- [Front-end code change data]:
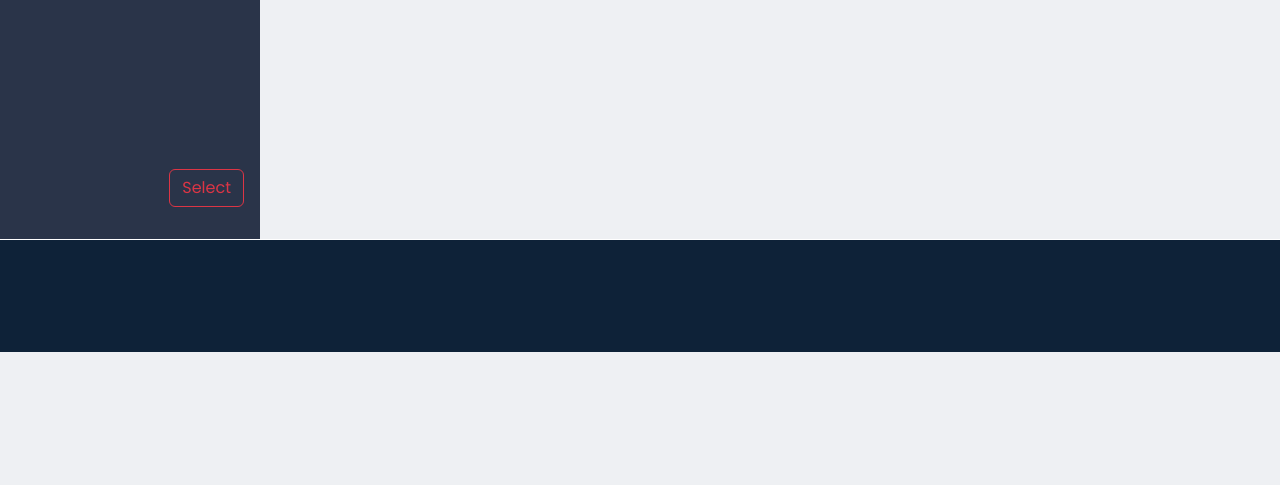
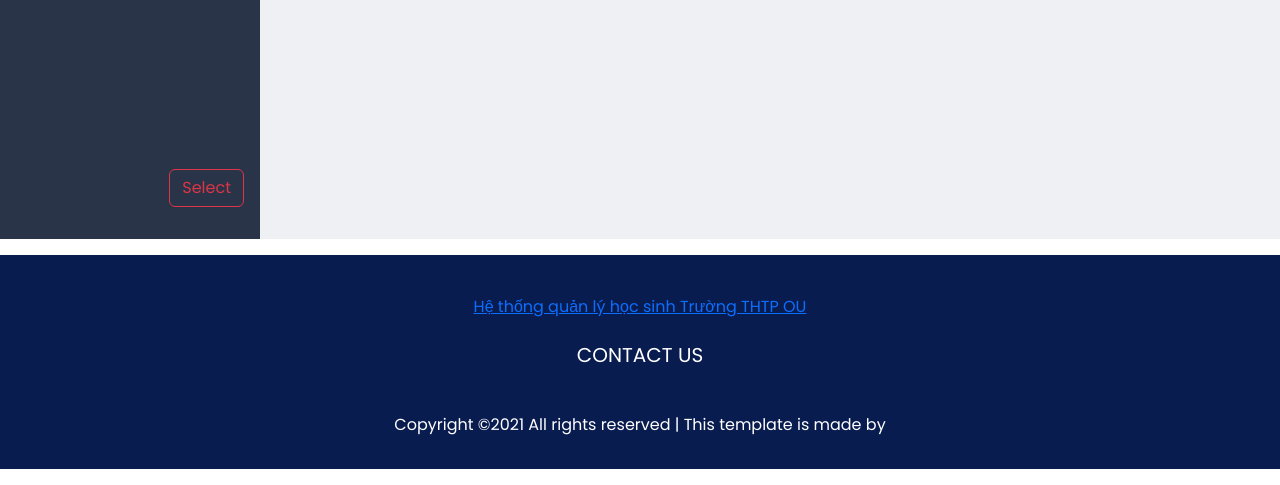
Before and after one commit to lequangminh2623/StudentManagement, a Flask app: page /score in a window 1280 px wide. Shown: the part 618-1103 px from the top of the page. Before the commit the page ends 970 px from the top, so only its background shows below. Run offline with Flask 3, Linux system fonts and the light colour scheme; data that the repository does not hold is empty; parts of the project's set-up code (start-up, migrations or seed data) failed here and were passed over; some libraries are stand-ins or nearby versions.

Commit message:
Fix phân quyền

```diff
--- a/studentmanagementapp/app/__init__.py
+++ b/studentmanagementapp/app/__init__.py
@@ -24,6 +24,8 @@
 login = LoginManager(app=app)
 login.login_view = 'login_process'
 
+
+
 cloudinary.config(
     cloud_name=os.getenv("CLOUD_NAME"),
     api_key=os.getenv("API_KEY"),
--- a/studentmanagementapp/app/admin.py
+++ b/studentmanagementapp/app/admin.py
@@ -10,9 +10,13 @@
 from wtforms.widgets import NumberInput
 from wtforms import validators
 from flask_admin.model.form import InlineFormAdmin
+from flask_login import current_user
 
 admin = Admin(app, name='StudentManagement', template_mode='bootstrap4')
 
+class xacThucView(ModelView):
+    def is_accessible(self):
+        return current_user.is_authenticated and current_user.user_role
 
 class ApplicationView(ModelView):
     column_list = ['name', 'gender', 'phone', 'address', 'email', 'birthday', 'status']
--- a/studentmanagementapp/app/index.py
+++ b/studentmanagementapp/app/index.py
@@ -9,7 +9,7 @@
 
 @app.route("/")
 def index():
-    return render_template('index.html')
+    return render_template('login.html')
 
 
 @login.user_loader
@@ -19,8 +19,6 @@
 
 @app.route("/login", methods=['GET', 'POST'])
 def login_process():
-    if current_user.is_authenticated:
-        return redirect(url_for('dashboard'))
 
     if request.method == 'POST':
         username = request.form.get('username')
@@ -63,13 +61,8 @@
     return redirect(url_for('index'))
 
 
+
 # Phân quyền
-@app.route('/admin')
-@login_required
-def admin():
-    if current_user.role != Role.ADMIN:
-        return "Access denied!", 403
-    return "Welcome to the admin page!"
 
 
 @app.route('/staff')
--- a/studentmanagementapp/app/static/css/style.css
+++ b/studentmanagementapp/app/static/css/style.css
@@ -112,3 +112,25 @@
 .logout-btn:hover {
     background-color: #d32f2f;
 }
+
+/************ Scroll to top ****************/
+.scrollToTop{
+    width: 4vw;
+    height: 7vh;
+    text-align:center;
+    background: whiteSmoke;
+    font-size: 50px;
+    font-weight: bold;
+    background-color: #e8eded ;
+    text-decoration: none;
+    position:fixed;
+    bottom:5px;
+    right:5px;
+    border-radius: 5px;
+    z-index: 99;
+    display: none;
+}
+
+.scrollToTop:hover{
+    text-decoration:none;
+}
--- a/studentmanagementapp/app/templates/layout/footer.html
+++ b/studentmanagementapp/app/templates/layout/footer.html
@@ -1,6 +1,44 @@
-<footer>
-    <div class="p-5 text-white border-top border-1 border-white" style="background-color: #0e2238">
-    <h1></h1>
-    <p></p>
+<div id="alert"></div>
+
+<div class="container-fluid p-3 my-3 text-white" style="background-color: #091c50;">
+    <div id="lienhe">
+        <div class="site-logo text-center py-4">
+            <a href="/">Hệ thống quản lý học sinh Trường THTP OU</a>
+        </div>
+        <div class="social text-center">
+            <h5 class="text-uppercase">CONTACT US</h5>
+            <a href="#"><i class="fa fa-facebook"></i></a>
+            <a href="#"><i class="fa fa-instagram"></i></a>
+            <a href="#"><i class="fa fa-youtube"></i></a>
+            <a href="#"><i class="fa fa-google"></i></a>
+        </div>
+        <div class="copyrights text-center">
+            <p class="para">
+                Copyright ©2021 All rights reserved | This template is made by
+                <a href="#"><i class="fa fa-heart"></i></a>
+            </p>
+        </div>
+    </div>
 </div>
-</footer>
+<a href="#" class="scrollToTop">
+    <img src="{{ url_for('static', filename='images/backToTop.png') }}" style="width: 100%;height: 100%;margin: 1%;">
+</a>
+
+
+<style>
+
+.social a > i {
+    font-size:25px;
+    padding: 2rem;
+    color: gray;
+}
+
+.social a:hover > i{
+    color: white;
+}
+
+.my-3 {
+    margin: 0px;
+}
+
+</style>
```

- [TASK DETAILS]:
Please give the records again word for word, omitting all images.

- [REPLY TO THE EXERCISE]:
Before and after one commit to lequangminh2623/StudentManagement, a Flask app: page /score in a window 1280 px wide. Shown: the part 618-1103 px from the top of the page. Before the commit the page ends 970 px from the top, so only its background shows below. Run offline with Flask 3, Linux system fonts and the light colour scheme; data that the repository does not hold is empty; parts of the project's set-up code (start-up, migrations or seed data) failed here and were passed over; some libraries are stand-ins or nearby versions.

Commit message:
Fix phân quyền

```diff
--- a/studentmanagementapp/app/__init__.py
+++ b/studentmanagementapp/app/__init__.py
@@ -24,6 +24,8 @@
 login = LoginManager(app=app)
 login.login_view = 'login_process'
 
+
+
 cloudinary.config(
     cloud_name=os.getenv("CLOUD_NAME"),
     api_key=os.getenv("API_KEY"),
--- a/studentmanagementapp/app/admin.py
+++ b/studentmanagementapp/app/admin.py
@@ -10,9 +10,13 @@
 from wtforms.widgets import NumberInput
 from wtforms import validators
 from flask_admin.model.form import InlineFormAdmin
+from flask_login import current_user
 
 admin = Admin(app, name='StudentManagement', template_mode='bootstrap4')
 
+class xacThucView(ModelView):
+    def is_accessible(self):
+        return current_user.is_authenticated and current_user.user_role
 
 class ApplicationView(ModelView):
     column_list = ['name', 'gender', 'phone', 'address', 'email', 'birthday', 'status']
--- a/studentmanagementapp/app/index.py
+++ b/studentmanagementapp/app/index.py
@@ -9,7 +9,7 @@
 
 @app.route("/")
 def index():
-    return render_template('index.html')
+    return render_template('login.html')
 
 
 @login.user_loader
@@ -19,8 +19,6 @@
 
 @app.route("/login", methods=['GET', 'POST'])
 def login_process():
-    if current_user.is_authenticated:
-        return redirect(url_for('dashboard'))
 
     if request.method == 'POST':
         username = request.form.get('username')
@@ -63,13 +61,8 @@
     return redirect(url_for('index'))
 
 
+
 # Phân quyền
-@app.route('/admin')
-@login_required
-def admin():
-    if current_user.role != Role.ADMIN:
-        return "Access denied!", 403
-    return "Welcome to the admin page!"
 
 
 @app.route('/staff')
--- a/studentmanagementapp/app/static/css/style.css
+++ b/studentmanagementapp/app/static/css/style.css
@@ -112,3 +112,25 @@
 .logout-btn:hover {
     background-color: #d32f2f;
 }
+
+/************ Scroll to top ****************/
+.scrollToTop{
+    width: 4vw;
+    height: 7vh;
+    text-align:center;
+    background: whiteSmoke;
+    font-size: 50px;
+    font-weight: bold;
+    background-color: #e8eded ;
+    text-decoration: none;
+    position:fixed;
+    bottom:5px;
+    right:5px;
+    border-radius: 5px;
+    z-index: 99;
+    display: none;
+}
+
+.scrollToTop:hover{
+    text-decoration:none;
+}
--- a/studentmanagementapp/app/templates/layout/footer.html
+++ b/studentmanagementapp/app/templates/layout/footer.html
@@ -1,6 +1,44 @@
-<footer>
-    <div class="p-5 text-white border-top border-1 border-white" style="background-color: #0e2238">
-    <h1></h1>
-    <p></p>
+<div id="alert"></div>
+
+<div class="container-fluid p-3 my-3 text-white" style="background-color: #091c50;">
+    <div id="lienhe">
+        <div class="site-logo text-center py-4">
+            <a href="/">Hệ thống quản lý học sinh Trường THTP OU</a>
+        </div>
+        <div class="social text-center">
+            <h5 class="text-uppercase">CONTACT US</h5>
+            <a href="#"><i class="fa fa-facebook"></i></a>
+            <a href="#"><i class="fa fa-instagram"></i></a>
+            <a href="#"><i class="fa fa-youtube"></i></a>
+            <a href="#"><i class="fa fa-google"></i></a>
+        </div>
+        <div class="copyrights text-center">
+            <p class="para">
+                Copyright ©2021 All rights reserved | This template is made by
+                <a href="#"><i class="fa fa-heart"></i></a>
+            </p>
+        </div>
+    </div>
 </div>
-</footer>
+<a href="#" class="scrollToTop">
+    <img src="{{ url_for('static', filename='images/backToTop.png') }}" style="width: 100%;height: 100%;margin: 1%;">
+</a>
+
+
+<style>
+
+.social a > i {
+    font-size:25px;
+    padding: 2rem;
+    color: gray;
+}
+
+.social a:hover > i{
+    color: white;
+}
+
+.my-3 {
+    margin: 0px;
+}
+
+</style>
```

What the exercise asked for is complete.